*Task:* An exact copy of all the data is the expected answer.

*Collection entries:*
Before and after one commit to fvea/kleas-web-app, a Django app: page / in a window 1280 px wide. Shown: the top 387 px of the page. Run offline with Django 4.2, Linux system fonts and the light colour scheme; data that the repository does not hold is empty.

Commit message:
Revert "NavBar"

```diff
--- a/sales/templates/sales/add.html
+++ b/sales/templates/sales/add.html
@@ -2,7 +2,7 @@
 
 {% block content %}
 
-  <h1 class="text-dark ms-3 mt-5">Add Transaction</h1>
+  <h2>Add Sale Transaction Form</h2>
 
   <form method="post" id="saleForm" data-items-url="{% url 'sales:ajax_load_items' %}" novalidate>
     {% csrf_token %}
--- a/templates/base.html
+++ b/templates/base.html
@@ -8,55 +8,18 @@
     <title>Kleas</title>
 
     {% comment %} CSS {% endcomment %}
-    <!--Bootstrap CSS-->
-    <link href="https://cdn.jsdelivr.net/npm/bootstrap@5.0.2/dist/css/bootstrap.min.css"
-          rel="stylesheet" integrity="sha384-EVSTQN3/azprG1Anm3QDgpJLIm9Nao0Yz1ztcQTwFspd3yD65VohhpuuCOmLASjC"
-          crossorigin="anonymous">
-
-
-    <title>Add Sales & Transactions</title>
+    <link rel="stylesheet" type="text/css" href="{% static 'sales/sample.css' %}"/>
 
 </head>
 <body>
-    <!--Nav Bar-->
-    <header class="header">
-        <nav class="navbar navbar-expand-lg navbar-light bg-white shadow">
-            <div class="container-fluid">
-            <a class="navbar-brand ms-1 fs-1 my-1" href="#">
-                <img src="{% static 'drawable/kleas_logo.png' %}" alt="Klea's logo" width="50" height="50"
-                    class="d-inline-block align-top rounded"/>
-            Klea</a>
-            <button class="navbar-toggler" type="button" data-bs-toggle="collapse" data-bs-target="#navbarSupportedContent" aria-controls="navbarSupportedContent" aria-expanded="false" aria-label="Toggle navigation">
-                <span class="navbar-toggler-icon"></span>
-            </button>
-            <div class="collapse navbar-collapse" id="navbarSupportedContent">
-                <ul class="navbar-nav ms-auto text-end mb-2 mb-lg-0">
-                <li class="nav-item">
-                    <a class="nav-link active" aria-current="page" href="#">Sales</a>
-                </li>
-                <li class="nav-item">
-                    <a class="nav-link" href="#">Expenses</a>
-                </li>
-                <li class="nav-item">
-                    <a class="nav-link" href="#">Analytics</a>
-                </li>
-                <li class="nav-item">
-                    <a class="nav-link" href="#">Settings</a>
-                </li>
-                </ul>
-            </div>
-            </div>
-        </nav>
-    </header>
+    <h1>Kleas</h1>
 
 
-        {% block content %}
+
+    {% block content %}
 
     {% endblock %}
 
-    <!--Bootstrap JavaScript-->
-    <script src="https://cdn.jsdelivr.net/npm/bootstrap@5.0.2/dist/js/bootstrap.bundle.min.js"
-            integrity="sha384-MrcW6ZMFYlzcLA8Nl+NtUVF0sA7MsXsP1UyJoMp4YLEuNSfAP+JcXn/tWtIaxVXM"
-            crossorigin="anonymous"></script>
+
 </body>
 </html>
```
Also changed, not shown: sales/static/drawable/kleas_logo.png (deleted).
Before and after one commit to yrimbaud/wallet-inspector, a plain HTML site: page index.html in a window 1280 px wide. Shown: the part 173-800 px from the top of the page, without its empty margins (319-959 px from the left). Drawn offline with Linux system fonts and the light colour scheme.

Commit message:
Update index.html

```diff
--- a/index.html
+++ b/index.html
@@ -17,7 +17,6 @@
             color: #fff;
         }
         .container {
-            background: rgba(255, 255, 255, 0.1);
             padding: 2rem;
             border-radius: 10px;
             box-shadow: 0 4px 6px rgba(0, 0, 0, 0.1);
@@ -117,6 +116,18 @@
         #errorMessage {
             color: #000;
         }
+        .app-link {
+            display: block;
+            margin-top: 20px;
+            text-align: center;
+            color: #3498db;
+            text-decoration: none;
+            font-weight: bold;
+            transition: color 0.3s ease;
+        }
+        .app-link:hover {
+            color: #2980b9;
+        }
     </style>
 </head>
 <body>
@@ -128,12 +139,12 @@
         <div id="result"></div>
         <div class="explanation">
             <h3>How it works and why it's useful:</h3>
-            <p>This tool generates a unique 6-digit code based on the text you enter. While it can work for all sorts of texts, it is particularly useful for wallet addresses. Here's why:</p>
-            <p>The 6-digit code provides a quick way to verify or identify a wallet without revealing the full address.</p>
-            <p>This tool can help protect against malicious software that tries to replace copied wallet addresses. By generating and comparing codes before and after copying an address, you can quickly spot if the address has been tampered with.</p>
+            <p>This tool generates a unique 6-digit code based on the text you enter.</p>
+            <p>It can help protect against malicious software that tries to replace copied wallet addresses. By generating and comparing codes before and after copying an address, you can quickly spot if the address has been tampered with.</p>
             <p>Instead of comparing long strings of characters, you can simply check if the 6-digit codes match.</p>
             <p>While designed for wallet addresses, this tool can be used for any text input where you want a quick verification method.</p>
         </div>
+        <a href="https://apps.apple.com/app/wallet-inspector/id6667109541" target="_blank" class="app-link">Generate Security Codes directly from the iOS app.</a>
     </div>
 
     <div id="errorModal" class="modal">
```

*Solution below:*
Before and after one commit to fvea/kleas-web-app, a Django app: page / in a window 1280 px wide. Shown: the top 387 px of the page. Run offline with Django 4.2, Linux system fonts and the light colour scheme; data that the repository does not hold is empty.

Commit message:
Revert "NavBar"

```diff
--- a/sales/templates/sales/add.html
+++ b/sales/templates/sales/add.html
@@ -2,7 +2,7 @@
 
 {% block content %}
 
-  <h1 class="text-dark ms-3 mt-5">Add Transaction</h1>
+  <h2>Add Sale Transaction Form</h2>
 
   <form method="post" id="saleForm" data-items-url="{% url 'sales:ajax_load_items' %}" novalidate>
     {% csrf_token %}
--- a/templates/base.html
+++ b/templates/base.html
@@ -8,55 +8,18 @@
     <title>Kleas</title>
 
     {% comment %} CSS {% endcomment %}
-    <!--Bootstrap CSS-->
-    <link href="https://cdn.jsdelivr.net/npm/bootstrap@5.0.2/dist/css/bootstrap.min.css"
-          rel="stylesheet" integrity="sha384-EVSTQN3/azprG1Anm3QDgpJLIm9Nao0Yz1ztcQTwFspd3yD65VohhpuuCOmLASjC"
-          crossorigin="anonymous">
-
-
-    <title>Add Sales & Transactions</title>
+    <link rel="stylesheet" type="text/css" href="{% static 'sales/sample.css' %}"/>
 
 </head>
 <body>
-    <!--Nav Bar-->
-    <header class="header">
-        <nav class="navbar navbar-expand-lg navbar-light bg-white shadow">
-            <div class="container-fluid">
-            <a class="navbar-brand ms-1 fs-1 my-1" href="#">
-                <img src="{% static 'drawable/kleas_logo.png' %}" alt="Klea's logo" width="50" height="50"
-                    class="d-inline-block align-top rounded"/>
-            Klea</a>
-            <button class="navbar-toggler" type="button" data-bs-toggle="collapse" data-bs-target="#navbarSupportedContent" aria-controls="navbarSupportedContent" aria-expanded="false" aria-label="Toggle navigation">
-                <span class="navbar-toggler-icon"></span>
-            </button>
-            <div class="collapse navbar-collapse" id="navbarSupportedContent">
-                <ul class="navbar-nav ms-auto text-end mb-2 mb-lg-0">
-                <li class="nav-item">
-                    <a class="nav-link active" aria-current="page" href="#">Sales</a>
-                </li>
-                <li class="nav-item">
-                    <a class="nav-link" href="#">Expenses</a>
-                </li>
-                <li class="nav-item">
-                    <a class="nav-link" href="#">Analytics</a>
-                </li>
-                <li class="nav-item">
-                    <a class="nav-link" href="#">Settings</a>
-                </li>
-                </ul>
-            </div>
-            </div>
-        </nav>
-    </header>
+    <h1>Kleas</h1>
 
 
-        {% block content %}
+
+    {% block content %}
 
     {% endblock %}
 
-    <!--Bootstrap JavaScript-->
-    <script src="https://cdn.jsdelivr.net/npm/bootstrap@5.0.2/dist/js/bootstrap.bundle.min.js"
-            integrity="sha384-MrcW6ZMFYlzcLA8Nl+NtUVF0sA7MsXsP1UyJoMp4YLEuNSfAP+JcXn/tWtIaxVXM"
-            crossorigin="anonymous"></script>
+
 </body>
 </html>
```
Also changed, not shown: sales/static/drawable/kleas_logo.png (deleted).
Before and after one commit to yrimbaud/wallet-inspector, a plain HTML site: page index.html in a window 1280 px wide. Shown: the part 173-800 px from the top of the page, without its empty margins (319-959 px from the left). Drawn offline with Linux system fonts and the light colour scheme.

Commit message:
Update index.html

```diff
--- a/index.html
+++ b/index.html
@@ -17,7 +17,6 @@
             color: #fff;
         }
         .container {
-            background: rgba(255, 255, 255, 0.1);
             padding: 2rem;
             border-radius: 10px;
             box-shadow: 0 4px 6px rgba(0, 0, 0, 0.1);
@@ -117,6 +116,18 @@
         #errorMessage {
             color: #000;
         }
+        .app-link {
+            display: block;
+            margin-top: 20px;
+            text-align: center;
+            color: #3498db;
+            text-decoration: none;
+            font-weight: bold;
+            transition: color 0.3s ease;
+        }
+        .app-link:hover {
+            color: #2980b9;
+        }
     </style>
 </head>
 <body>
@@ -128,12 +139,12 @@
         <div id="result"></div>
         <div class="explanation">
             <h3>How it works and why it's useful:</h3>
-            <p>This tool generates a unique 6-digit code based on the text you enter. While it can work for all sorts of texts, it is particularly useful for wallet addresses. Here's why:</p>
-            <p>The 6-digit code provides a quick way to verify or identify a wallet without revealing the full address.</p>
-            <p>This tool can help protect against malicious software that tries to replace copied wallet addresses. By generating and comparing codes before and after copying an address, you can quickly spot if the address has been tampered with.</p>
+            <p>This tool generates a unique 6-digit code based on the text you enter.</p>
+            <p>It can help protect against malicious software that tries to replace copied wallet addresses. By generating and comparing codes before and after copying an address, you can quickly spot if the address has been tampered with.</p>
             <p>Instead of comparing long strings of characters, you can simply check if the 6-digit codes match.</p>
             <p>While designed for wallet addresses, this tool can be used for any text input where you want a quick verification method.</p>
         </div>
+        <a href="https://apps.apple.com/app/wallet-inspector/id6667109541" target="_blank" class="app-link">Generate Security Codes directly from the iOS app.</a>
     </div>
 
     <div id="errorModal" class="modal">
```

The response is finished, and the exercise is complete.